# Problem statement:
Retype the records in full, and please keep the pictures out of the copy.

# Material provided:
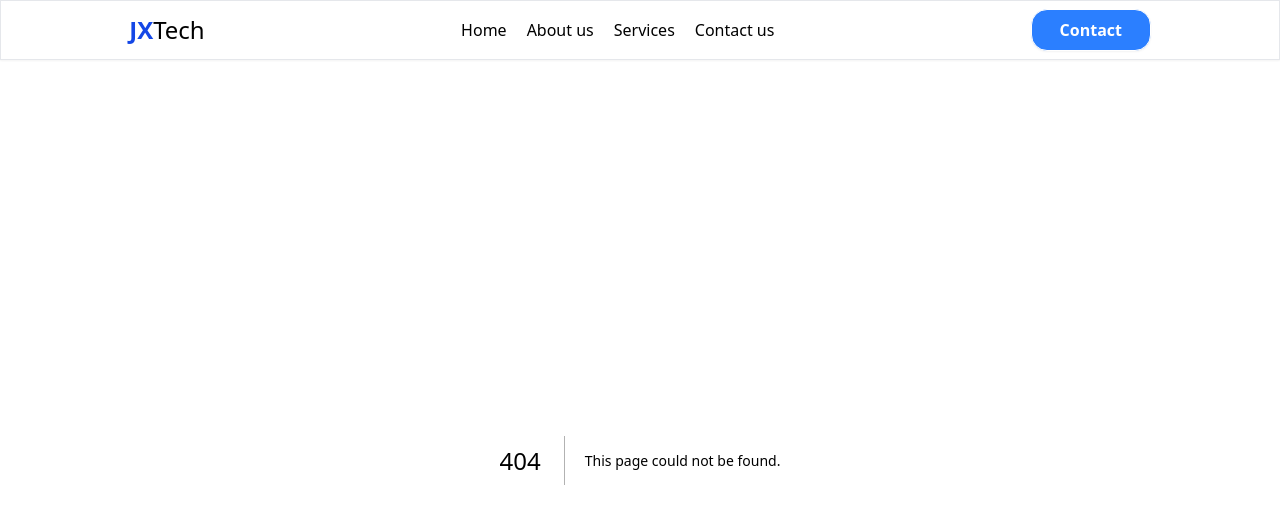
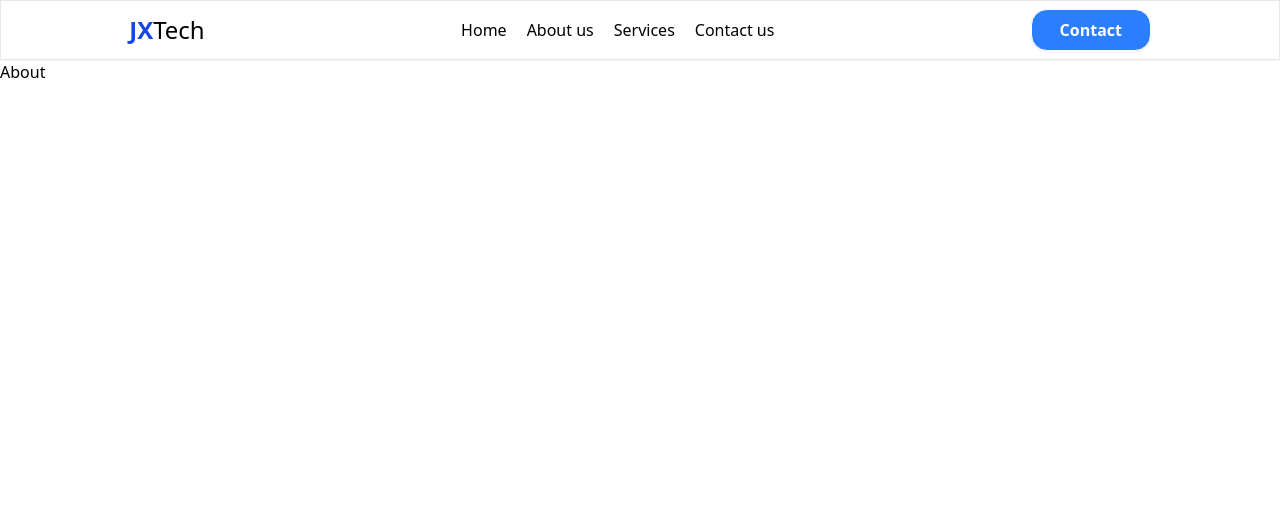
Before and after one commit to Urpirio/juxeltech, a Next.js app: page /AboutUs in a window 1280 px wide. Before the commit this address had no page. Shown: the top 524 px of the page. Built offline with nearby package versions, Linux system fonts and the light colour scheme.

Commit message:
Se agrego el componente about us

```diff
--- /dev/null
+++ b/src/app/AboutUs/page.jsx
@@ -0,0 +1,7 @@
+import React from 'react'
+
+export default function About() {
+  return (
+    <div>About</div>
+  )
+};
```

# Task result:
Before and after one commit to Urpirio/juxeltech, a Next.js app: page /AboutUs in a window 1280 px wide. Before the commit this address had no page. Shown: the top 524 px of the page. Built offline with nearby package versions, Linux system fonts and the light colour scheme.

Commit message:
Se agrego el componente about us

```diff
--- /dev/null
+++ b/src/app/AboutUs/page.jsx
@@ -0,0 +1,7 @@
+import React from 'react'
+
+export default function About() {
+  return (
+    <div>About</div>
+  )
+};
```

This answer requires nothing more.